Andzhey Malchevsky was subsequently indicted for illegally withdrawing money from Mosoblbank’s depositors and investing the cash in real estate and other assets, replenishing old accounts with money from new clients in what amounted to a pyramid scheme. He pleaded guilty, “took steps to repay the damages,” and later died in prison from meningitis. His son fled the country before being arrested in absentia for felony fraud.
In 2015, Mosoblbank served as the processing center for Rotenberg’s grand construction of the Crimean Bridge, which won the billionaire a medal from President Putin. Despite this big business, Mosoblbank has closed most of its 600 branches across Russia. The bank has been running a deficit for more than five years now; as of October 1, 2020, its accounts stood at negative 133 billion rubles ($1.8 billion). Spokespeople for SMP Bank told Meduza that the restructuring is proceeding according to plan and will be completed in 2031.
These pipes are clean
A government official in Russia’s financial-economic wing told Meduza that Elvira Nabiullina always harbored suspicions about the Deposit Insurance Agency’s role in bank restructurings. She had to wait a couple of years before pressing the issue, however, due to Yuri Isayev’s powerful backers in Russia’s police and national defense infrastructure.
In 2015, Nabiullina finally started discussing the DIA’s ineffectiveness openly, and the Central Bank also began drafting legislation to entrust bank bailouts to a new agency called the Banking Sector Consolidation Fund (FKBS). The Deposit Insurance Agency was suddenly vulnerable and Nabiullina’s criticisms were well-timed; then Deputy Prime Minister Igor Shuvalov supported her initiative, and others started raising concerns about Valery Miroshnikov, with some officials even taking their worries directly to Alexander Bortnikov, the head of Russia’s Federal Security Service. In 2017, the new legislation took effect, removing the DIA from future bank restructurings.

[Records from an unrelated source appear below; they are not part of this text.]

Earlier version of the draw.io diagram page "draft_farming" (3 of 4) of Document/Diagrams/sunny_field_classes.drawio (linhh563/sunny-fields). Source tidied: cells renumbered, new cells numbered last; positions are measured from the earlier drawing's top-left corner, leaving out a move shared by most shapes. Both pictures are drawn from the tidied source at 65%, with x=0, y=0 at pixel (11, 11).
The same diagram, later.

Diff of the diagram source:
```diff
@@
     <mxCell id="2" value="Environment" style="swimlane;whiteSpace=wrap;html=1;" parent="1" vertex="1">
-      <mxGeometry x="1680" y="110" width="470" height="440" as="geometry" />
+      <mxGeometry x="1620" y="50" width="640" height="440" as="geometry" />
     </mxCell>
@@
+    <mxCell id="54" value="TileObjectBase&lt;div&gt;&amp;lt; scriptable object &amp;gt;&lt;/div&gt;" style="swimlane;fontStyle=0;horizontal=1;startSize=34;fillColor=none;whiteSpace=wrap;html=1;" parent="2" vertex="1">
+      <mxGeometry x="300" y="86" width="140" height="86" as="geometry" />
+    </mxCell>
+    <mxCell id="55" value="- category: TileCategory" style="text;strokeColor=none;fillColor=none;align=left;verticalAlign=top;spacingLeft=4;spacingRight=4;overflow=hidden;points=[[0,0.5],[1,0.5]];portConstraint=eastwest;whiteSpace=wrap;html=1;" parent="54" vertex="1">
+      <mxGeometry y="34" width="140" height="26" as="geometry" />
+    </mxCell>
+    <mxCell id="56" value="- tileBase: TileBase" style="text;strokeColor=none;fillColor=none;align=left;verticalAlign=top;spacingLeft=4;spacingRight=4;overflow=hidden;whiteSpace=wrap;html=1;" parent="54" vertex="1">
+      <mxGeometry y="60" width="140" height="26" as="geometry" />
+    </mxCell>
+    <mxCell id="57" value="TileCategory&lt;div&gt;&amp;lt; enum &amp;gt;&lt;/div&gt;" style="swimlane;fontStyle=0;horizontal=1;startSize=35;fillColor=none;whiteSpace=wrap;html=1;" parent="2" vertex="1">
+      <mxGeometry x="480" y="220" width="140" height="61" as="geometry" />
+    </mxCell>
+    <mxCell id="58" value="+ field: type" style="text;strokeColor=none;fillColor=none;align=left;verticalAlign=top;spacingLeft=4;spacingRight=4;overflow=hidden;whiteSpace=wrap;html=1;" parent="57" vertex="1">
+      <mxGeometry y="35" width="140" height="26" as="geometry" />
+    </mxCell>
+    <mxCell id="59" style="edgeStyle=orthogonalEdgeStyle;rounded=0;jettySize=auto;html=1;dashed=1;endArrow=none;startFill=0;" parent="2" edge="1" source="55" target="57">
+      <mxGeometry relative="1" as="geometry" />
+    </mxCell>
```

In late October 2020, Nabiullina announced that the Central Bank’s rehabilitation efforts in Russia’s banking sector were finally complete. All in all, the campaign cost roughly 7 trillion rubles ($90.1 billion) — 3.8 trillion rubles ($50 billion) of which the Central Bank poured into bailouts through FKBS, including the restructuring of major institutions like “Otkritie,” “B&N Bank,” and “Promsvyazbank.” Insolvency managers and restructured banks themselves have already repaid or are still repaying some of this money.
The Deposit Insurance Agency has been booted from handling new bailouts, but it’s still managing the reorganizations it started before the Banking Sector Consolidation Fund took over. The DIA is still responsible for compensating depositors and liquidating banks, but the agency now faces new restrictions. Following the outcry about the exorbitant fees paid to outside lawyers, the DIA has started hiring in-house attorneys. Russia’s Federal Antimonopoly Service, moreover, is advocating legislation that would force the DIA to adopt more transparent accreditation procedures for its contractors.
Despite the serious corruption allegations against his former subordinate, Yuri Isayev has emerged unscathed. In August 2020, President Putin even pinned a medal on him. A very different welcome awaits Valery Miroshnikov, should he ever set foot again in Russia. A source in the federal government told Meduza that Miroshnikov was written off as a criminal, the moment he fled the country.
Abridged translation by Kevin Rothrock